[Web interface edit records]
--------------------------------------------------

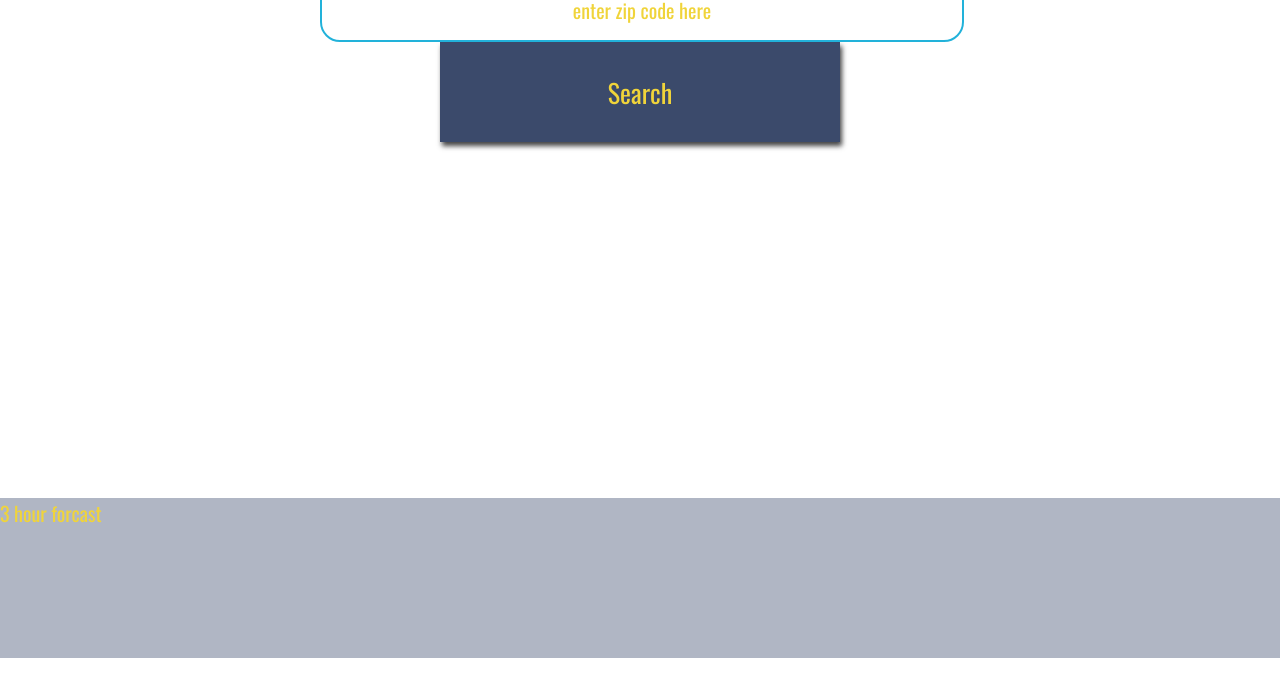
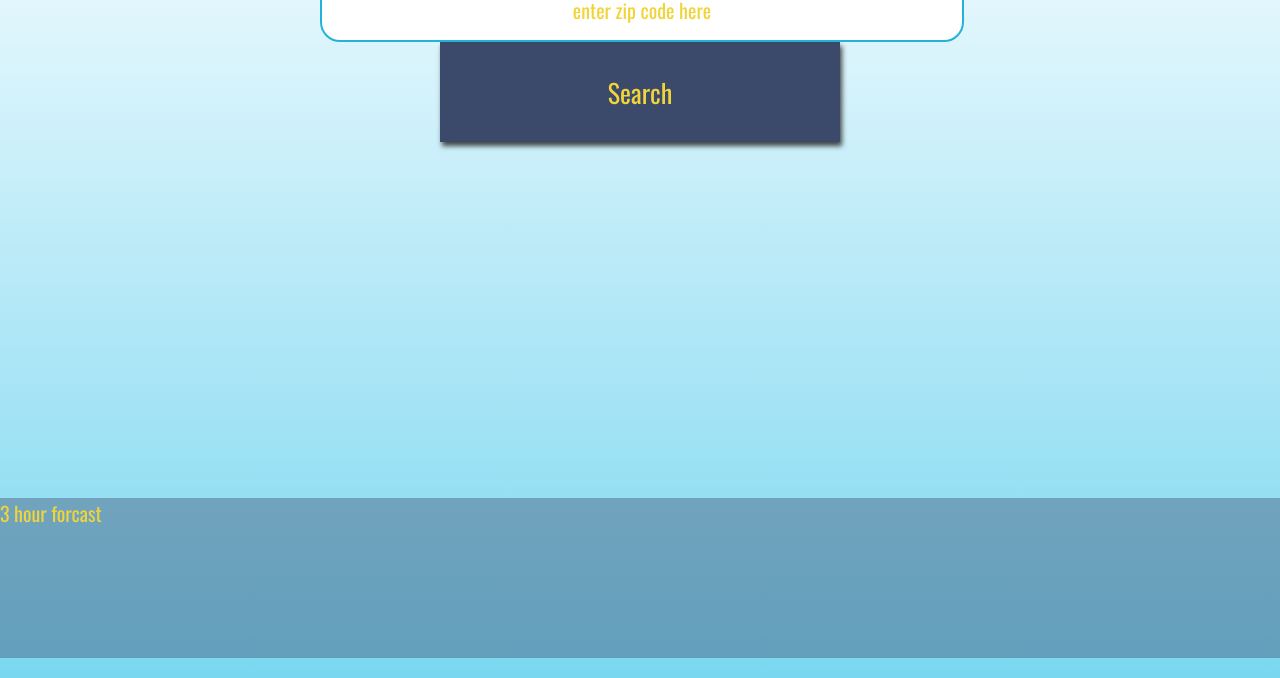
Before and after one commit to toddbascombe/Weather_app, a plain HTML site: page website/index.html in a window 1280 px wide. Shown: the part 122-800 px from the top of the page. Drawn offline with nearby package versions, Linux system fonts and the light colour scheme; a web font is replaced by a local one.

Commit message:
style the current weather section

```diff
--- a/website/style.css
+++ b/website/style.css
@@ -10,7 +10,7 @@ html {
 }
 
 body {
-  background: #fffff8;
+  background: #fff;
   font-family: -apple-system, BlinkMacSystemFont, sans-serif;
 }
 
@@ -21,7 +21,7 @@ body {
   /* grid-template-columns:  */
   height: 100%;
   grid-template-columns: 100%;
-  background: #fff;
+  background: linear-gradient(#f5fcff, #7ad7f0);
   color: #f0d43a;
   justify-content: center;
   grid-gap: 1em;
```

--------------------------------------------------

## Task
Copy each line containing the word "website" from the data.

## Response box
Before and after one commit to toddbascombe/Weather_app, a plain HTML site: page website/index.html in a window 1280 px wide. Shown: the part 122-800 px from the top of the page. Drawn offline with nearby package versions, Linux system fonts and the light colour scheme; a web font is replaced by a local one.
--- a/website/style.css
+++ b/website/style.css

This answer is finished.